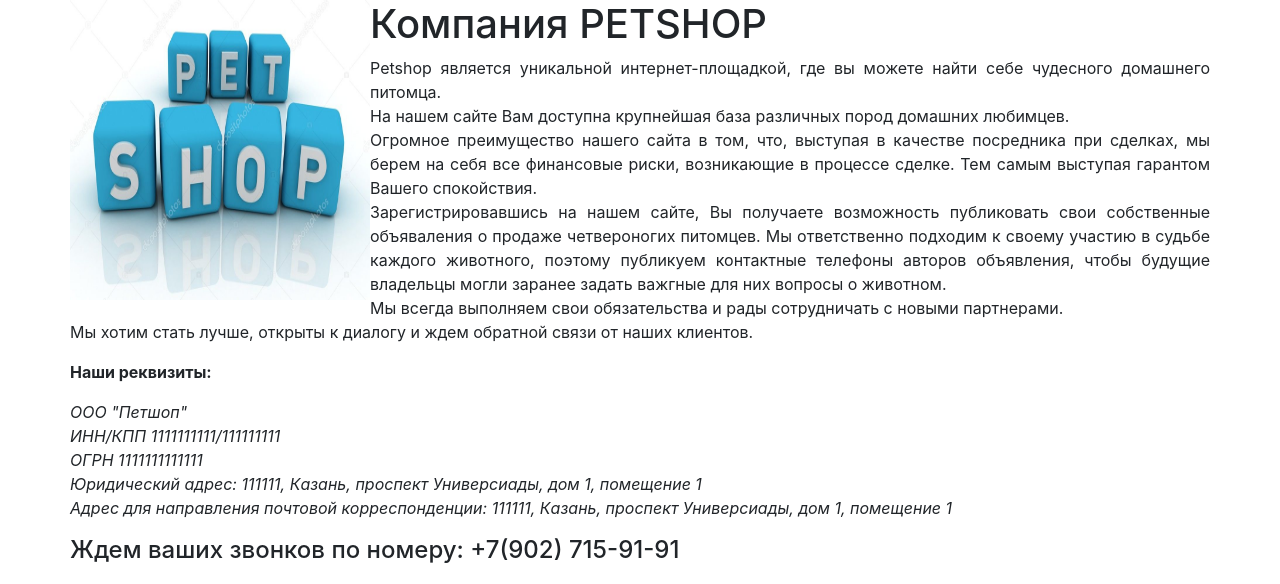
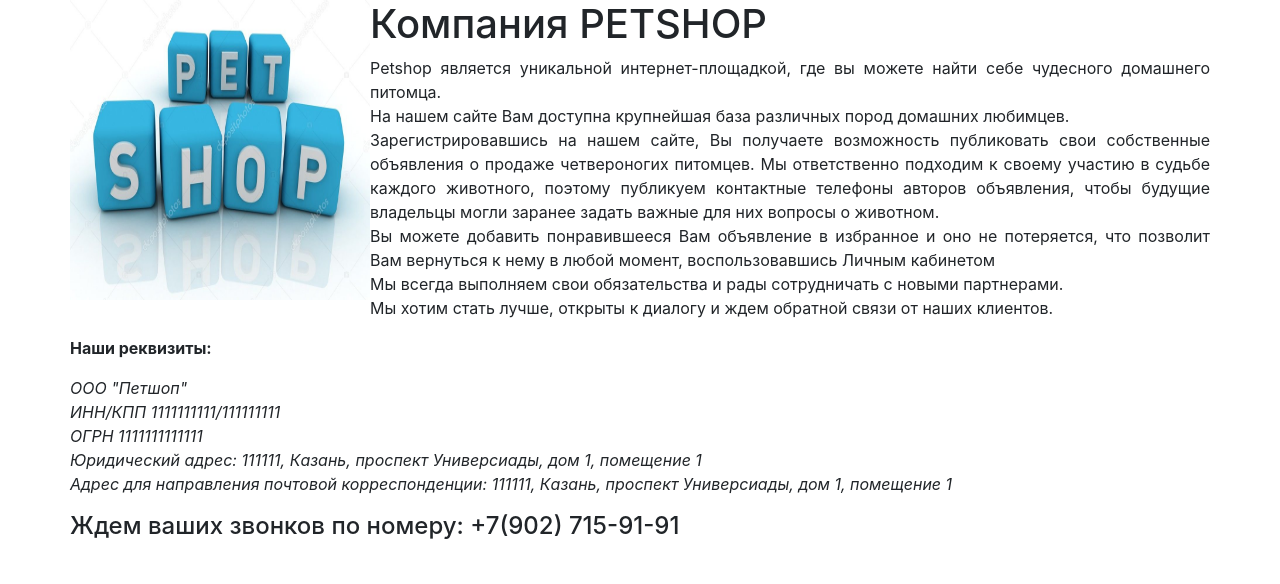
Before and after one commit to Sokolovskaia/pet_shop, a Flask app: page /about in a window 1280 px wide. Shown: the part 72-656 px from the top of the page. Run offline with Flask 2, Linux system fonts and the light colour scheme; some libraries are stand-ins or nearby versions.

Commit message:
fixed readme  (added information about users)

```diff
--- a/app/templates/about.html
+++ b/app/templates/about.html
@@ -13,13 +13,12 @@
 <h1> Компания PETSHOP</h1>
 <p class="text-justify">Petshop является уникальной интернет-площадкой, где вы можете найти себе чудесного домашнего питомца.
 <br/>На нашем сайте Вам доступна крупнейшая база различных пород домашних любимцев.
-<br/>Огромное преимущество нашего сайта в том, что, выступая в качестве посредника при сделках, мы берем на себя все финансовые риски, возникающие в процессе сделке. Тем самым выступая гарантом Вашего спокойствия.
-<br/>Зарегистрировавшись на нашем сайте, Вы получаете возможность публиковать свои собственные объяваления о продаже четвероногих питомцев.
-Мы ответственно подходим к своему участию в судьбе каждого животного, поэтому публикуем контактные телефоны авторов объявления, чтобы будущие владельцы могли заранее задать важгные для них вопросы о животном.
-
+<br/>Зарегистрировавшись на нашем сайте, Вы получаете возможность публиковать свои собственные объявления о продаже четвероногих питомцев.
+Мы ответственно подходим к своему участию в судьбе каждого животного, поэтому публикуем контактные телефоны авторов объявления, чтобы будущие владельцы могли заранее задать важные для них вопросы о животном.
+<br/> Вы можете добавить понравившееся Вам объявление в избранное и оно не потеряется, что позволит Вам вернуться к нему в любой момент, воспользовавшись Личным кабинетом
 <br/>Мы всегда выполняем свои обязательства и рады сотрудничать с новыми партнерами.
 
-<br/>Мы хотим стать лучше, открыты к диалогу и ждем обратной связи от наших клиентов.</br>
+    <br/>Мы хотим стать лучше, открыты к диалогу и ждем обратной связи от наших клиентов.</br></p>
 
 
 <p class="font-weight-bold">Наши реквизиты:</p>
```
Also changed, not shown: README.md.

...

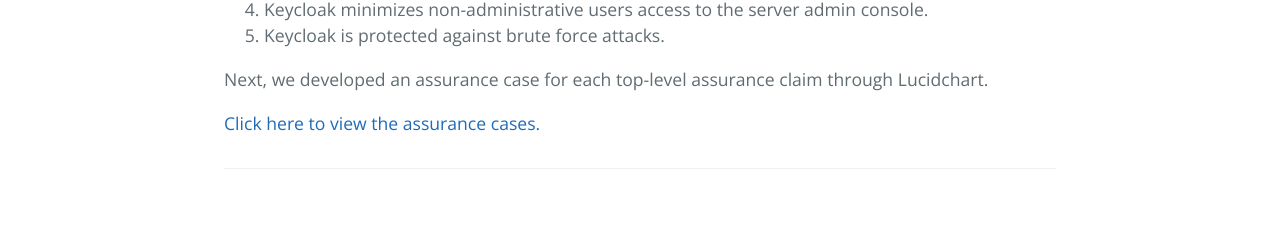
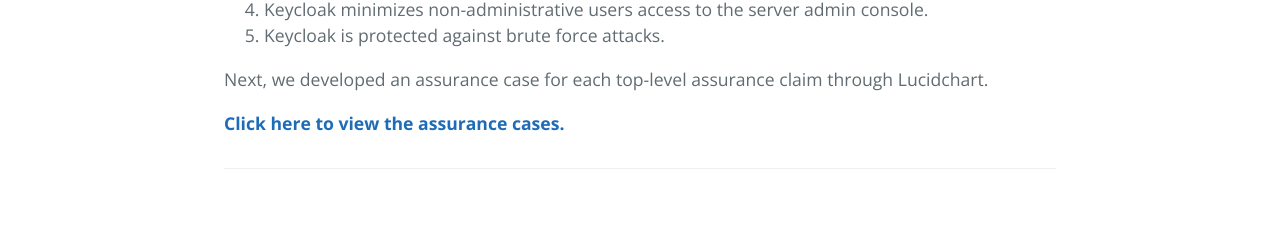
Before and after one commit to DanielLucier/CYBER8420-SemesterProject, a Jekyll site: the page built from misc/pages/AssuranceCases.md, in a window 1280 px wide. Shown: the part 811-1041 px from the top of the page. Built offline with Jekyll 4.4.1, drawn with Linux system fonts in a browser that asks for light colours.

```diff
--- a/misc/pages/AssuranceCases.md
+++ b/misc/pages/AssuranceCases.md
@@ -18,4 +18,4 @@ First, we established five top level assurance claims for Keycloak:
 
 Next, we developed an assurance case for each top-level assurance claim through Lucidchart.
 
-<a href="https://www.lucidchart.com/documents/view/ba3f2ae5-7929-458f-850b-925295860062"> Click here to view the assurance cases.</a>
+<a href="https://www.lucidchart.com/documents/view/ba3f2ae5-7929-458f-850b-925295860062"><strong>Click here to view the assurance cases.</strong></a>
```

#### Activity:
Using the data above, repeat exactly the lines that begin at the line with "Before and after one commit to Sokolovskaia/pet_shop, a" and end at the line with "Also changed, not shown: README.md.", both ends included.

#### Solved exercise:
Before and after one commit to Sokolovskaia/pet_shop, a Flask app: page /about in a window 1280 px wide. Shown: the part 72-656 px from the top of the page. Run offline with Flask 2, Linux system fonts and the light colour scheme; some libraries are stand-ins or nearby versions.

Commit message:
fixed readme  (added information about users)

```diff
--- a/app/templates/about.html
+++ b/app/templates/about.html
@@ -13,13 +13,12 @@
 <h1> Компания PETSHOP</h1>
 <p class="text-justify">Petshop является уникальной интернет-площадкой, где вы можете найти себе чудесного домашнего питомца.
 <br/>На нашем сайте Вам доступна крупнейшая база различных пород домашних любимцев.
-<br/>Огромное преимущество нашего сайта в том, что, выступая в качестве посредника при сделках, мы берем на себя все финансовые риски, возникающие в процессе сделке. Тем самым выступая гарантом Вашего спокойствия.
-<br/>Зарегистрировавшись на нашем сайте, Вы получаете возможность публиковать свои собственные объяваления о продаже четвероногих питомцев.
-Мы ответственно подходим к своему участию в судьбе каждого животного, поэтому публикуем контактные телефоны авторов объявления, чтобы будущие владельцы могли заранее задать важгные для них вопросы о животном.
-
+<br/>Зарегистрировавшись на нашем сайте, Вы получаете возможность публиковать свои собственные объявления о продаже четвероногих питомцев.
+Мы ответственно подходим к своему участию в судьбе каждого животного, поэтому публикуем контактные телефоны авторов объявления, чтобы будущие владельцы могли заранее задать важные для них вопросы о животном.
+<br/> Вы можете добавить понравившееся Вам объявление в избранное и оно не потеряется, что позволит Вам вернуться к нему в любой момент, воспользовавшись Личным кабинетом
 <br/>Мы всегда выполняем свои обязательства и рады сотрудничать с новыми партнерами.
 
-<br/>Мы хотим стать лучше, открыты к диалогу и ждем обратной связи от наших клиентов.</br>
+    <br/>Мы хотим стать лучше, открыты к диалогу и ждем обратной связи от наших клиентов.</br></p>
 
 
 <p class="font-weight-bold">Наши реквизиты:</p>
```
Also changed, not shown: README.md.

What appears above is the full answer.